Using the listing below, extract each line that has the word "XGBRegressor" in it.
*** Task inputs ***
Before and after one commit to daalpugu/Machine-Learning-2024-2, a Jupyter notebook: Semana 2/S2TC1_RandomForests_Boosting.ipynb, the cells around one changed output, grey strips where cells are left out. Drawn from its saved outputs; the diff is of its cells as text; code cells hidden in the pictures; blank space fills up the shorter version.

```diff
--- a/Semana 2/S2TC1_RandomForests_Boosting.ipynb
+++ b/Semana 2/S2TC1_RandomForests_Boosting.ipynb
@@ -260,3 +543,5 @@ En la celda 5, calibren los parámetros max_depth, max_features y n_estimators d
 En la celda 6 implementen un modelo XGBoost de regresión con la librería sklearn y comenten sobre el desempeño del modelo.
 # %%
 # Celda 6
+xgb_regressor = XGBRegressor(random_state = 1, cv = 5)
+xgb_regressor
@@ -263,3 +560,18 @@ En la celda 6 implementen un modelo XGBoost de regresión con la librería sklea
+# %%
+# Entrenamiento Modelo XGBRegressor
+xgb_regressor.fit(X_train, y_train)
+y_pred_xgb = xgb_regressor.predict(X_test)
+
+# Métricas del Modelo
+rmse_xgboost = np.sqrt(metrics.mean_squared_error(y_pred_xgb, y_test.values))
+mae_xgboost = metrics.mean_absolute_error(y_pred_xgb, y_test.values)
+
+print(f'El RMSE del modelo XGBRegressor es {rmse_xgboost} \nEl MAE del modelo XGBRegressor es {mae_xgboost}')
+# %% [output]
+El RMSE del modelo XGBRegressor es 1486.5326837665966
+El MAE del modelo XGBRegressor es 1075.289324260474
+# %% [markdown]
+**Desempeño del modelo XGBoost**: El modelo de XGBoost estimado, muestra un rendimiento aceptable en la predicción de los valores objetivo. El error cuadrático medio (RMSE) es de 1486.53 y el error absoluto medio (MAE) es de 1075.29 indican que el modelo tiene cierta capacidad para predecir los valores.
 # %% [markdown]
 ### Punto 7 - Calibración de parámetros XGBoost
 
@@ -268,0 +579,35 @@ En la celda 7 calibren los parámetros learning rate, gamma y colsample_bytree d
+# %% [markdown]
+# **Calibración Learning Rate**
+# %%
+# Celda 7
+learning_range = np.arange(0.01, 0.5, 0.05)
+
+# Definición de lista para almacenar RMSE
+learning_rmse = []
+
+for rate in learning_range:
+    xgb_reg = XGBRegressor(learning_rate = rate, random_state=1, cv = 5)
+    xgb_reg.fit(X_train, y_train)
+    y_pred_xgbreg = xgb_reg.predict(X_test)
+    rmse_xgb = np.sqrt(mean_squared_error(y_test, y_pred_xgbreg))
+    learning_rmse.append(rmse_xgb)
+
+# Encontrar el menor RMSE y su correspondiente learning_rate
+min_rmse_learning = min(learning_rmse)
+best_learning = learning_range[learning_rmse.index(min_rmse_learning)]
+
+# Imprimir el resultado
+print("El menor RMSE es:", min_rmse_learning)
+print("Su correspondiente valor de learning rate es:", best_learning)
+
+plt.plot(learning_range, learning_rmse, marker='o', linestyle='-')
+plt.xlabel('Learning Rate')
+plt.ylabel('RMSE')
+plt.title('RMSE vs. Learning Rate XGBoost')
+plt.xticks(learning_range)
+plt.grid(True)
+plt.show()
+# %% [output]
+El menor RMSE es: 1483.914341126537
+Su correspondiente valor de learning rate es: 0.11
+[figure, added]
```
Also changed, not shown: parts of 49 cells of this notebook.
*** End of Task inputs ***
=== Task result ===
+xgb_regressor = XGBRegressor(random_state = 1, cv = 5)
+# Entrenamiento Modelo XGBRegressor
+print(f'El RMSE del modelo XGBRegressor es {rmse_xgboost} \nEl MAE del modelo XGBRegressor es {mae_xgboost}')
+El RMSE del modelo XGBRegressor es 1486.5326837665966
+El MAE del modelo XGBRegressor es 1075.289324260474
+    xgb_reg = XGBRegressor(learning_rate = rate, random_state=1, cv = 5)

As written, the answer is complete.